The singer-songwriter closed the Pyramid Stage at Worthy Farm after the previous nights’ headline sets from Radiohead and Foo Fighters.

Performing his last track ‘You Need Me, I Don’t Need You’, a song that he said he wrote when he was 15 and “probably should have stopped playing by now”, Sheeran donned a rainbow flag to perform the track.

The gesture seemed to mark LGBT Pride Month, which is currently taking place through June. Find more details about Pride Month and LGBTQ causes here.

Watch footage of Sheeran closing his set below:

Sheeran played the following songs:

Castle on the Hill
Eraser
The A Team
Don’t
Bloodstream
Galway Girl
Lego House
Take It Back / Superstition / Ain’t No Sunshine
I’m a Mess
Photograph
Nancy Mulligan (with Beoga)
Thinking Out Loud
Sing
Shape of You
You Need Me, I Don’t Need You

See the best Twitter reactions to Ed Sheeran’s  Glastonbury headline set here.

Ahead of his performance of ‘A Team’, Sheeran called on fans to light up the sky with their mobile phones.

David and Victoria Beckham were also spotted in the crowd dancing to Sheeran’s set.

Speaking before his set, Sheeran admitted that he felt “out of place” at the festival. “I’m definitely the one that’s out of place on that list,” the singer told the BBC. “But I think that’s an exciting thing.”
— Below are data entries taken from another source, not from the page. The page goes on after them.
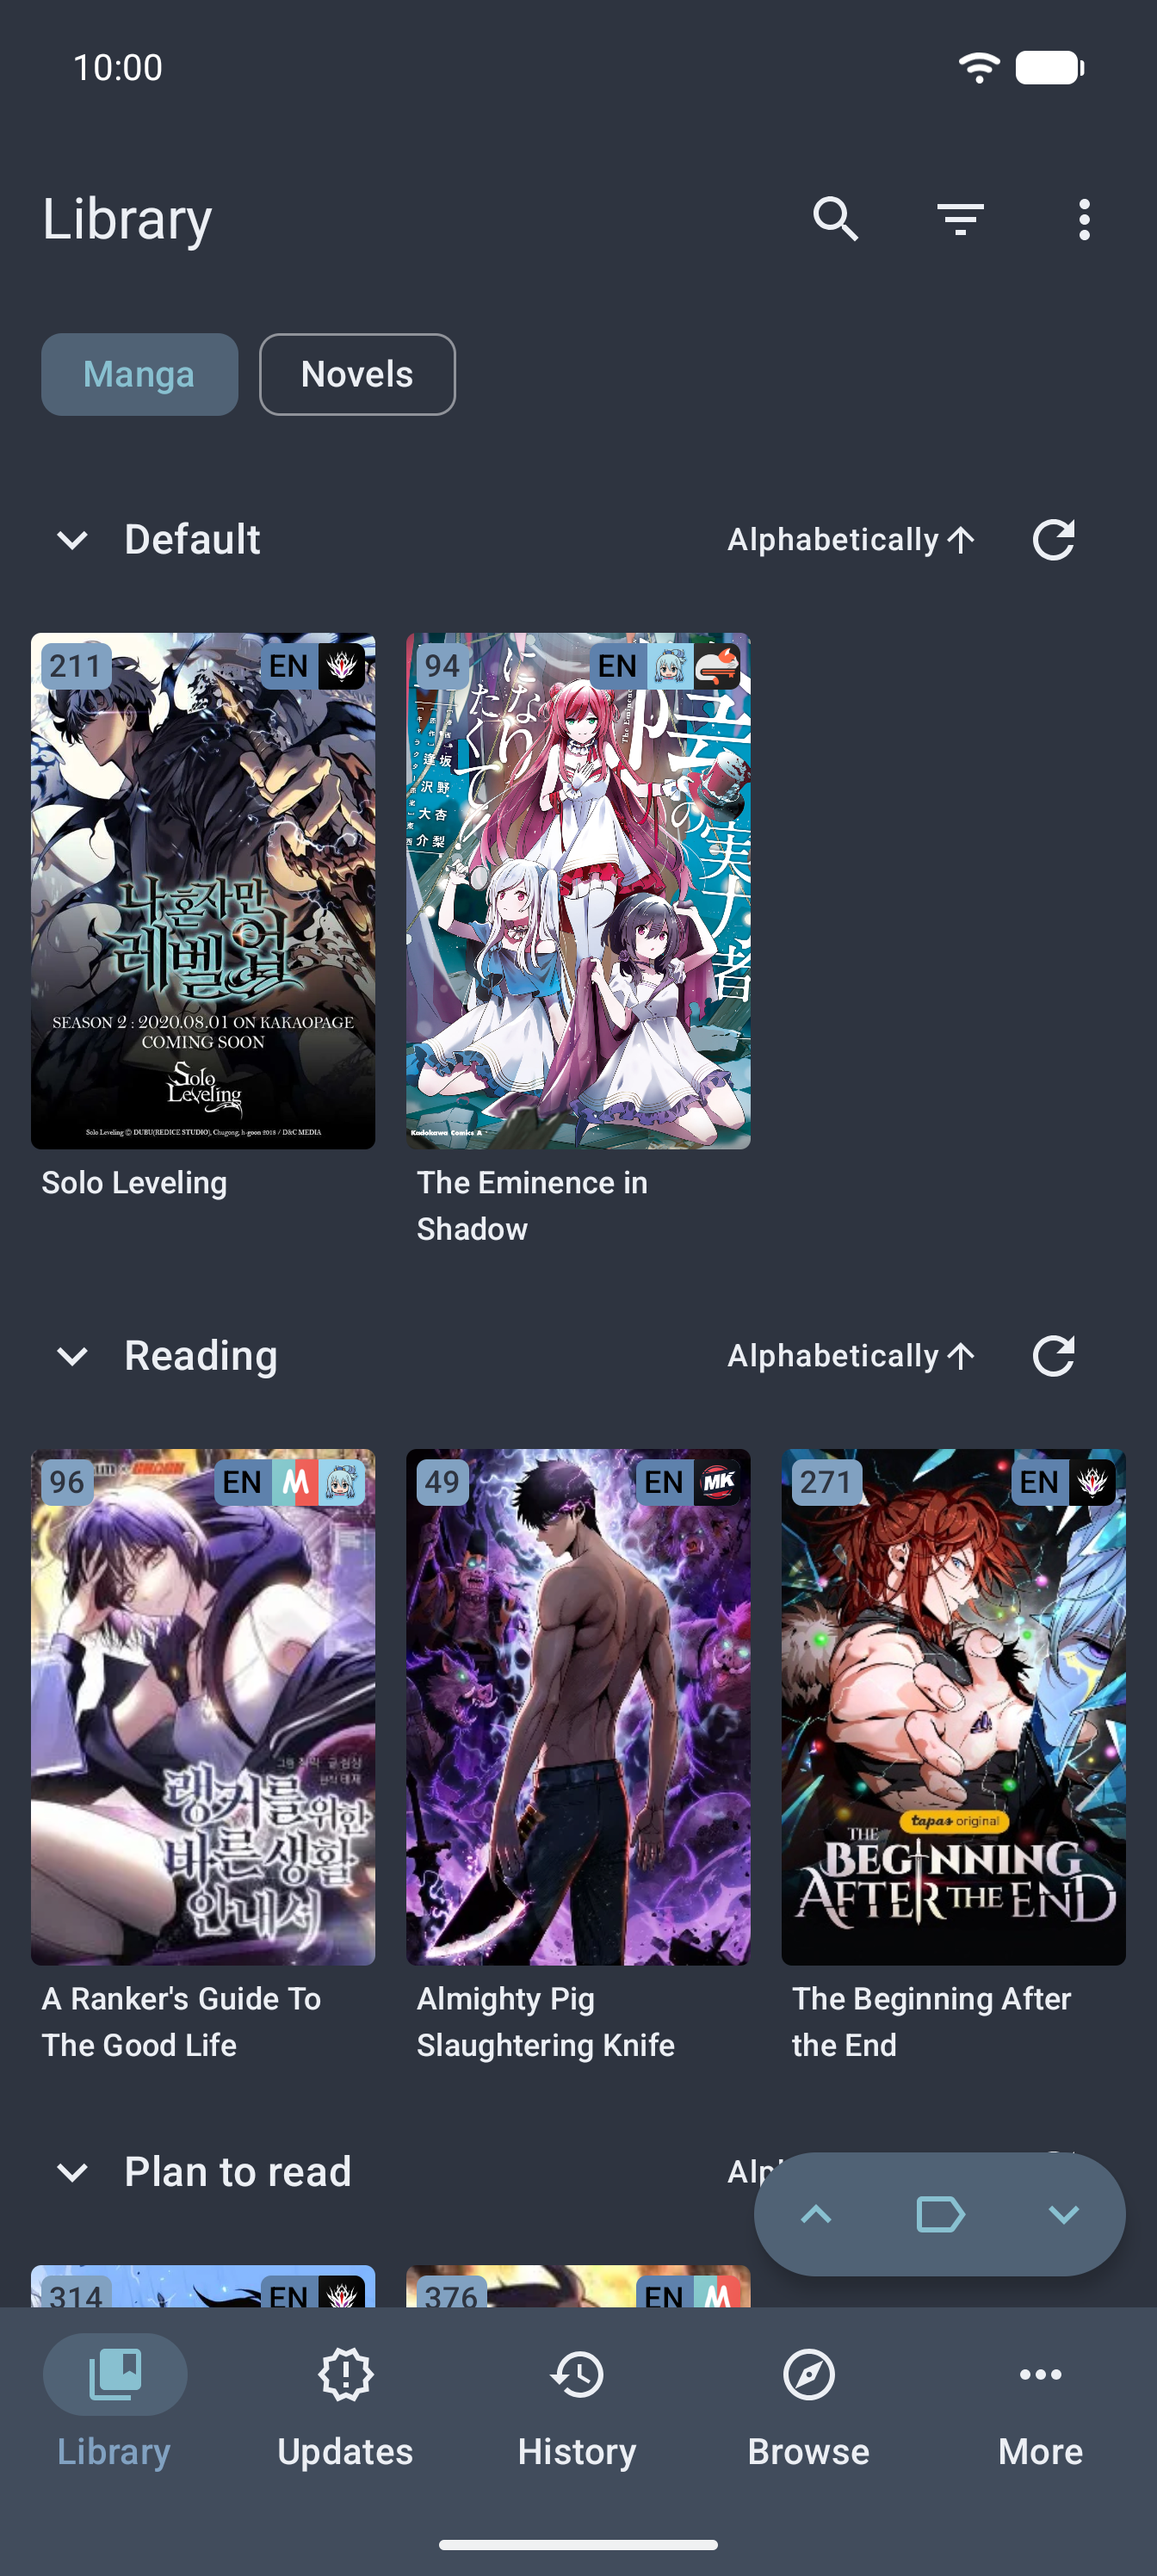
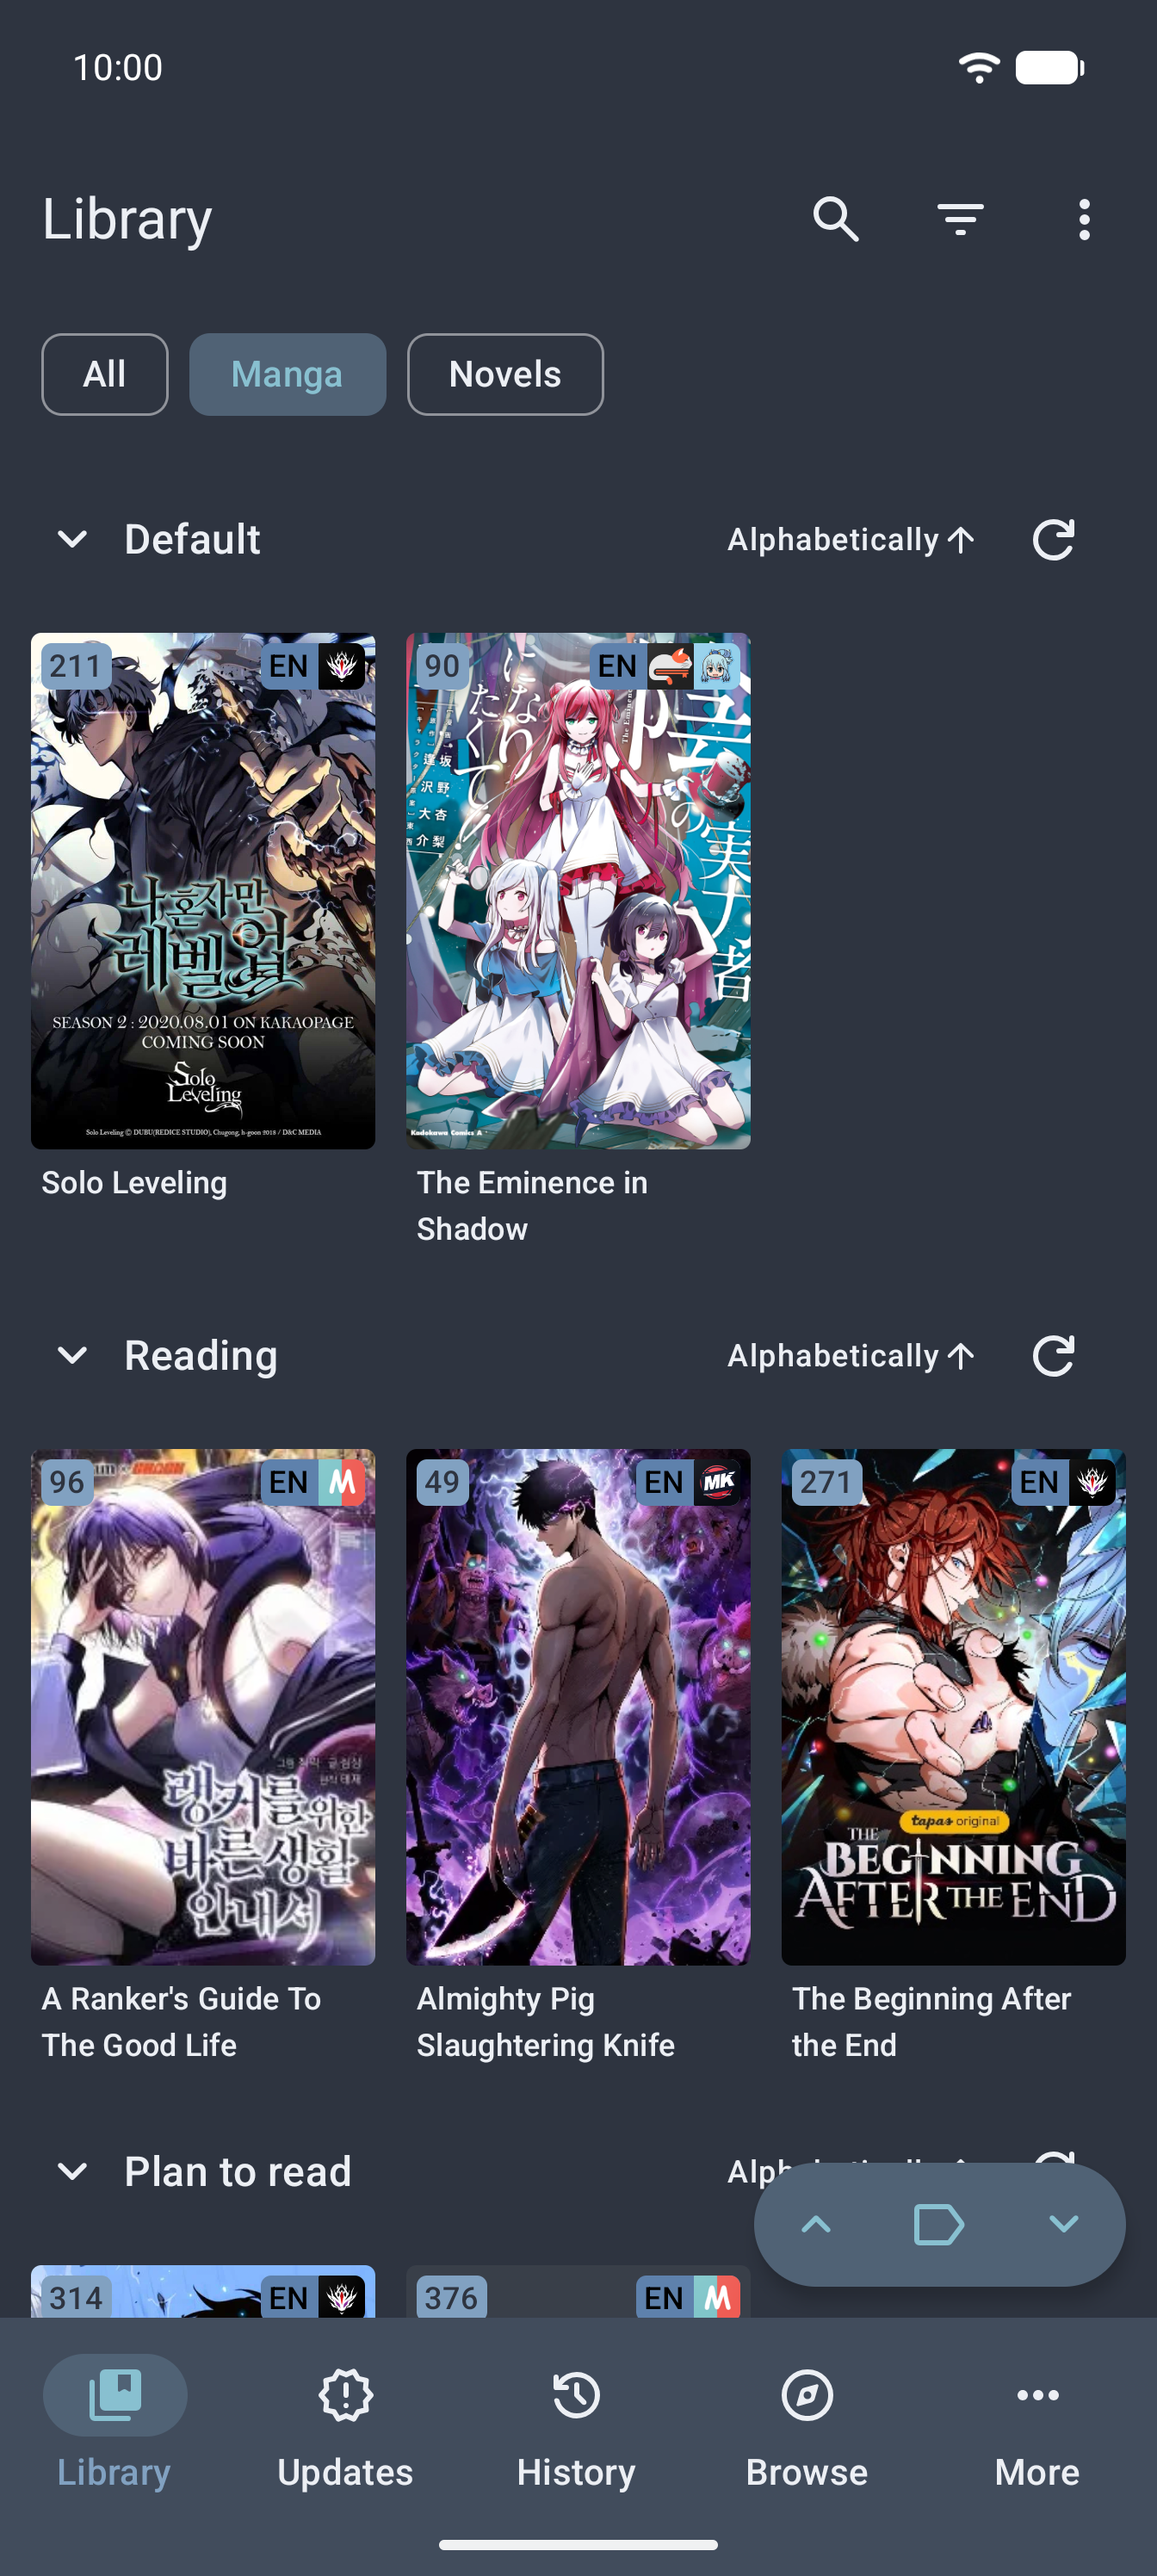
docs(readme): refresh the showcase with the current app
The README's animated banner showed screens from an older build. It is
recaptured from the same demo backup on today's app, panel for panel.

- All nine stills retaken: library, details, readers, History and the
  tabbed library
- The guide carries the clean status bar recipe itself, and captures
  through the benchmark build so a debug library is never touched

diff --git a/docs/dev/readme-showcase.md b/docs/dev/readme-showcase.md
@@ -22,7 +22,8 @@ Everything needed to rebuild lives in `.github/readme-images/showcase/`:
 - `make-frames.sh` - composites each still into the frame, rounds the screen corners, writes `framed/`.
 - `make-webp.sh` - builds the transparent animated WebP from `framed/` into `../screens.webp`.
 
-`framed/` and the `_capture/` scratch folder are git-ignored (regenerated, not committed).
+`framed/` and the `.github/readme-images/_capture/` scratch folder are git-ignored (regenerated, not
+committed).
 
 ### Rebuild from the existing stills (no device needed)
 
@@ -46,15 +47,35 @@ Captures are driven over `adb` against a **Pixel 10 Pro XL** AVD (Android Studio
 The screenshots are just the device framebuffer (1344x2992); the frame is composited later, so the
 emulator's own skin doesn't matter for the output.
 
-1. **AVD**: 1344x2992, density 480, the `pixel_10_pro_xl` skin. Install the debug app
-   (`app.reikai.dev`) and restore a backup so the library/history have content.
-2. **Clean status bar** via SystemUI demo mode (re-broadcast before each capture, it can lapse). See
-   the `clean-status-bar-capture` note in the agent memory for the full recipe; the key flags:
-   `adb shell settings put global sysui_demo_allowed 1` then the demo broadcasts with
-   `network ... wifi show level 4 fully true` (drops the no-internet `!`) and `notifications visible false`.
+1. **AVD**: 1344x2992, density 480, the `pixel_10_pro_xl` skin. Build `:app:assembleBenchmark` and
+   install it: it is `app.reikai.benchmark`, so it sits beside a debug build without touching its
+   library, and it renders as a release build does. Restore the demo backup, ticking the repos on the
+   Restore screen so its extensions and plugins come back. Before every tap, check the demo app is in
+   front (`dumpsys activity activities | grep topResumedActivity`): Back out of its last screen lands in
+   whatever app was open before.
+2. **Clean status bar** via SystemUI demo mode. Broadcast again right before each capture, since it can
+   lapse:
+
+   ```
+   adb shell settings put global sysui_demo_allowed 1
+   adb shell am broadcast -a com.android.systemui.demo -e command enter
+   adb shell am broadcast -a com.android.systemui.demo -e command clock -e hhmm 1000
+   adb shell am broadcast -a com.android.systemui.demo -e command battery -e level 100 -e plugged false
+   adb shell am broadcast -a com.android.systemui.demo -e command network -e wifi show -e level 4 -e fully true
+   adb shell am broadcast -a com.android.systemui.demo -e command network -e mobile hide
+   adb shell am broadcast -a com.android.systemui.demo -e command notifications -e visible false
+   ```
+
+   `-e fully true` drops the no-internet `!`. Demo mode does not hide another app's notification icon,
+   so dismiss any notification first. A pending extension update badges the Browse tab: remove that
+   repo in the demo app, then trust the extensions the library uses one by one under Extensions.
+   Leave with `-e command exit` when done.
 3. **Theme**: app appearance set to **follow system**, then toggle with `adb shell cmd uimode night yes|no`
    (dark for panels 1-3 and 5, plus both for the panel-4 history light/dark pair).
 4. **Scrollbar**: wait ~3s after any scroll before `screencap` so the fading scrollbar is gone.
+   Panels 1 and 5 use the library's single list and tabs (Display, **Show all categories in one
+   list**), and panel 4 the separate History tab (Appearance, **Combine Updates and History** off).
+   A cover the source can no longer serve is migrated or removed in the demo app, never the backup.
 5. Capture the 9 states into `stills/` with these exact names (the scripts depend on them):
    `p1a_manga_lib`, `p1b_novel_lib`, `p2a_manga_detail`, `p2b_novel_detail`, `p3a_manga_reader`,
    `p3b_novel_reader`, `p4a_history_all_light`, `p4b_history_all_dark`, `p5a_manga_tabbed`.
“I’m actually more excited for this than I was for my Wembley Stadium shows because when you’re playing your own shows you’re not really winning anyone over because they’ve all parted with cash to buy a ticket, so you’ve already won them over,” he explained. “But I think I’m going to be playing to a lot of people who might have heard some of my songs on the radio, but they’re Glastonbury goers, they’re not fans of me.”

Sheeran added: “Knowing that there are people in the audience who possibly don’t even like my music at all and are just there to sort of see, that excites me.”